Order of event and how Bill of Lading is issued: Once the cargo is loaded on board and in good condition, Mate’s receipt is typically issued to the shipper. This will in turn be exchanged for Bill of Lading and remarks concerning condition of cargo, if any, will be transferred to the bill of lading. However, naturally any adverse remark is a contentious issue and viewed as undesirable by sellers or shippers as it hinders payment to sellers.
Bills of lading are issued in sets of 3 and whence the goods are delivered against any one of these Bills of Lading, the other two are automatically rendered void. Bill of lading is a transferrable document of title, acts as evidence of contract of carriage between shipper and carrier and also as receipt for goods. Nowadays, buyers insist that sellers/shippers send the full set of Bill of Lading to the buyer/consignee.
There are various types of bill of lading and additionally if parties wish to use non-transferable document then waybills may be used i.e. sea waybill. Also, ship’s delivery orders may be used for dividing the consignment amongst several consignees.
Hague, Hague-Visby Rules, SDR Protocol addressed the imbalance between carriers and cargo owners.
Hamburg Rules – it’s over 30 years since the Rules were drafted, signatories hoped it becomes the uniform set of Rules governing shipowners obligations for carriage of goods by sea but the Rules failed to gain widespread support.
Rotterdam Rules (The Convention for the carriage of Goods wholly or partially by sea) – to date 23 states have signed the Convention but only two have ratified it. Rules are intended to extend and modernize the existing Rules governing carriage of goods by sea and in line with Hague, Hague-Visby and Hamburg Rules, Rotterdam Rules aim to protect cargo interest against unfair conditions of carriage.
However, despite plethora of Rules in force, there are numerous cases involving bill of lading for instances where there is a conflict between bill of lading and terms and condition of charterparty under which it was issued as well as determination of who the carrier is, seaworthiness of the vessel and delivery without original bill of lading but with letter of indemnity (P&I Clubs position) or provision of indemnity clause in charterparty, etc.

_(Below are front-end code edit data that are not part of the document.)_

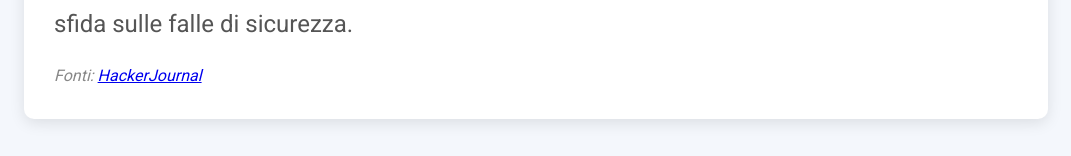
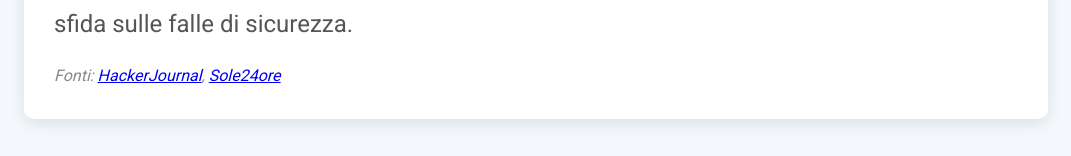
Before and after one commit to FabioReggiani22/Notizie, a plain HTML site: page notizia3.html in a window 1280 px wide. Shown: the part 1696-1852 px from the top of the page, without its empty margins (104-1175 px from the left). Drawn offline with Linux system fonts and the light colour scheme.

Commit message:
nuova fonte 3

```diff
--- a/notizia3.html
+++ b/notizia3.html
@@ -139,7 +139,7 @@
         <p>Dopo un secondo attacco, ha pubblicato prove online, rivelando accessi a dati riservati, tra cui progetti spaziali futuri e tecnologie sperimentali. </p>
         <p>L'incidente ha sollevato preoccupazioni sulla sicurezza delle infrastrutture governative e sulla gestione delle vulnerabilità da parte delle autorità americane. </p>
         <p>Il governo ha avviato un'inchiesta, ma "ShadowByte" sembra essere sparito, lanciando una sfida sulle falle di sicurezza.</p>
-        <i>Fonti: <a href="https://dieghitoo.github.io/Notizia/">HackerJournal</a></i>
+        <i>Fonti: <a href="https://dieghitoo.github.io/Notizia/">HackerJournal</a>, <a href="https://www.youtube.com/watch?v=PXqcHi2fkXI">Sole24ore</a></i>
     </div>
 </div>
 
```
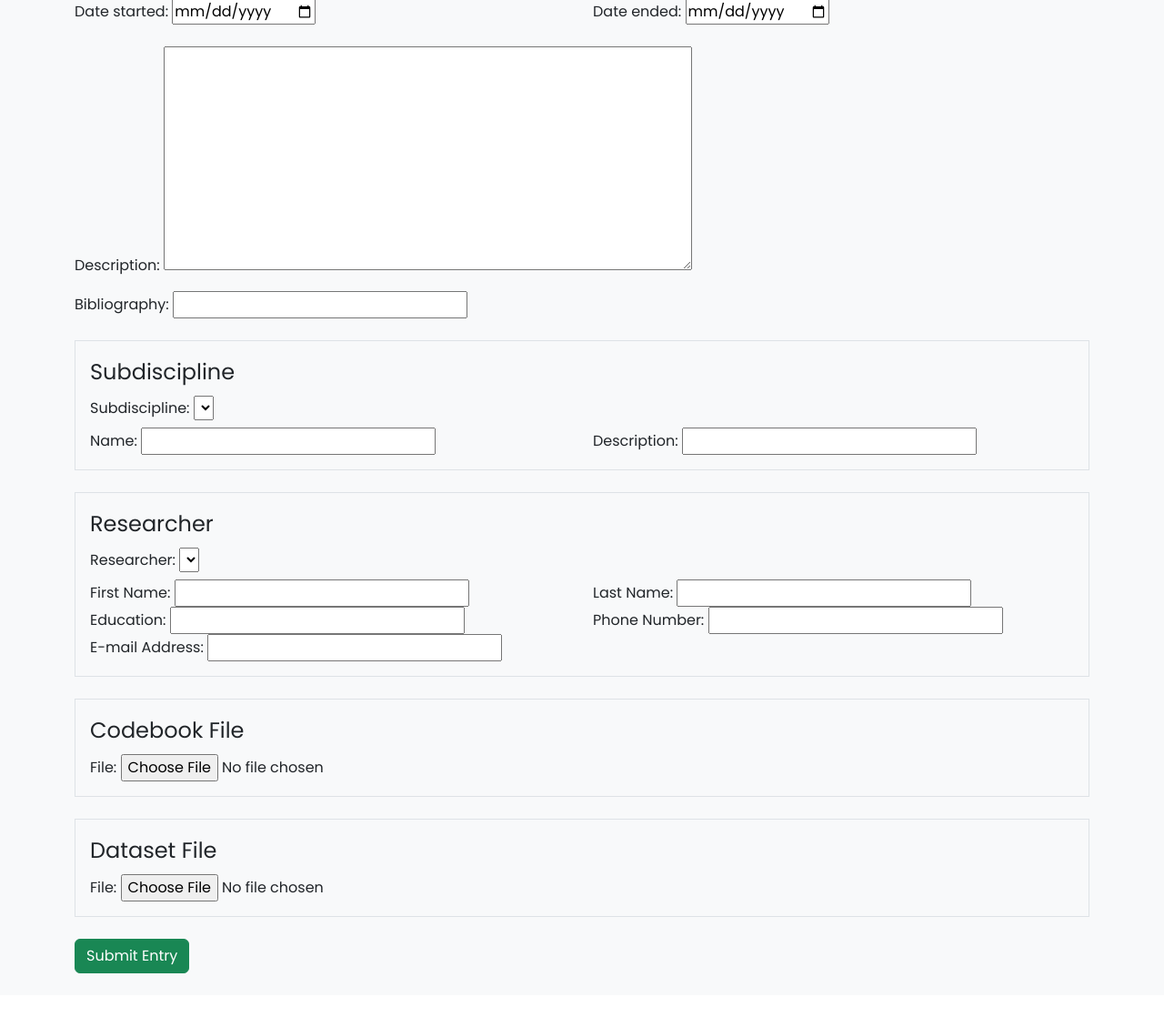
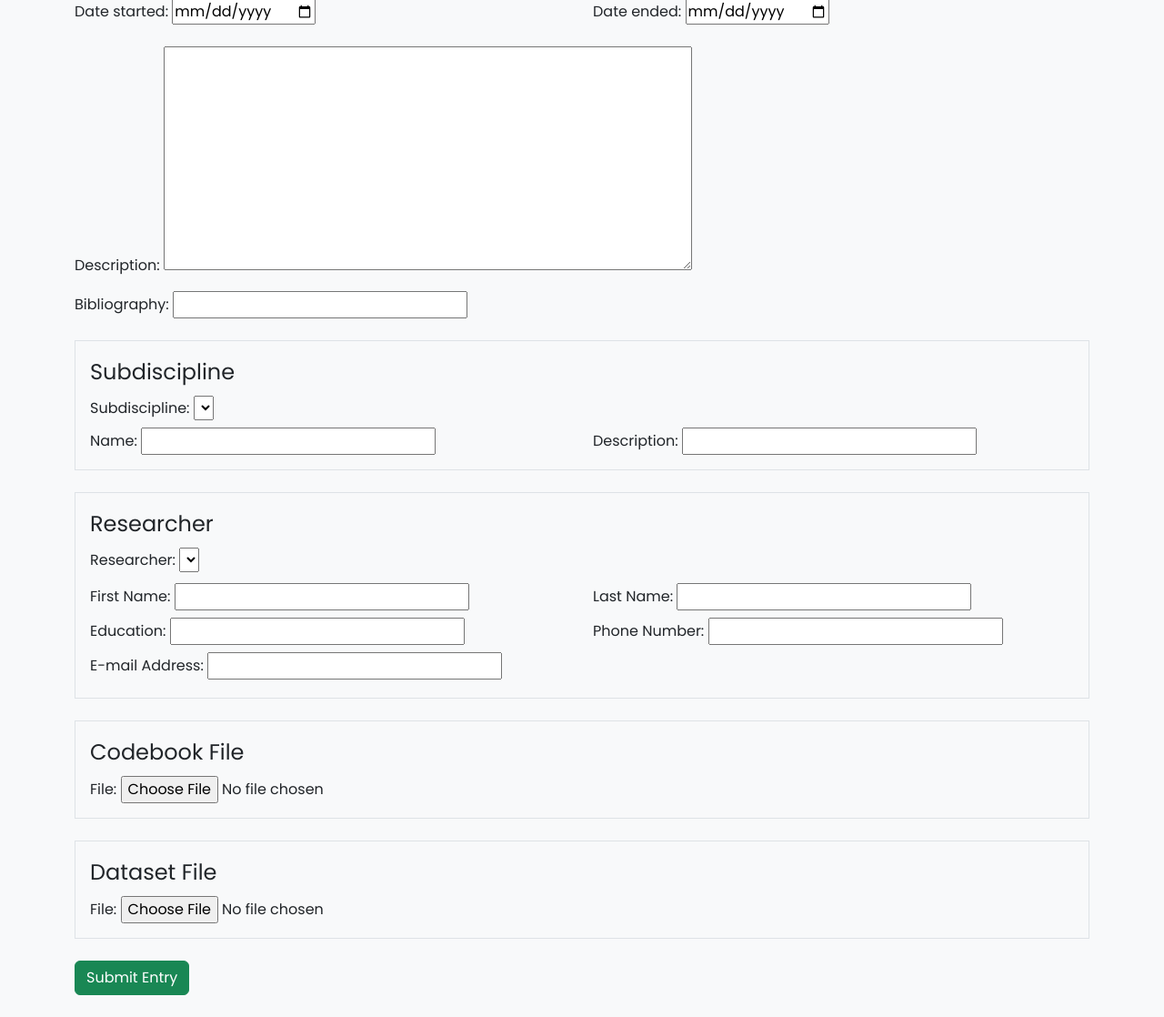
Before and after one commit to gitinference/fsdc-webapp, a Django app: template dashboard/templates/dashboard/add_entry.html in a window 1280 px wide. Shown: the part 143-1261 px from the top of the page at 91% size. Before the commit the page ends 1237 px from the top, so only its background shows below. Run offline with Django 5.2, Linux system fonts and the light colour scheme; the template is opened without the code that fills it: values named after a table or form of the project are taken from there, others are empty.

Commit message:
add spacing between new researcher fields

```diff
--- a/dashboard/templates/dashboard/add_entry.html
+++ b/dashboard/templates/dashboard/add_entry.html
@@ -42,11 +42,11 @@
       {{ res_form.use_existing.label_tag }} {{ res_form.use_existing }}
     </div>
     <div id="res_new_fields" class="row d-none">
-      <div class="col-md-6">{{ res_form.fname.label_tag }} {{ res_form.fname }}</div>
-      <div class="col-md-6">{{ res_form.lname.label_tag }} {{ res_form.lname }}</div>
-      <div class="col-md-6">{{ res_form.education.label_tag }} {{ res_form.education }}</div>
-      <div class="col-md-6">{{ res_form.phone.label_tag }} {{ res_form.phone }}</div>
-      <div class="col-12">{{ res_form.email.label_tag }} {{ res_form.email }}</div>
+      <div class="col-md-6 my-1">{{ res_form.fname.label_tag }} {{ res_form.fname }}</div>
+      <div class="col-md-6 my-1">{{ res_form.lname.label_tag }} {{ res_form.lname }}</div>
+      <div class="col-md-6 my-1">{{ res_form.education.label_tag }} {{ res_form.education }}</div>
+      <div class="col-md-6 my-1">{{ res_form.phone.label_tag }} {{ res_form.phone }}</div>
+      <div class="col-12 my-1">{{ res_form.email.label_tag }} {{ res_form.email }}</div>
     </div>
   </fieldset>
 
```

AWS is well placed to help assist cargo interests as well as carriers (shipowners and charterers) and insurers to deal with any issues/claims arising in connection with bills of lading, expediently and efficiently.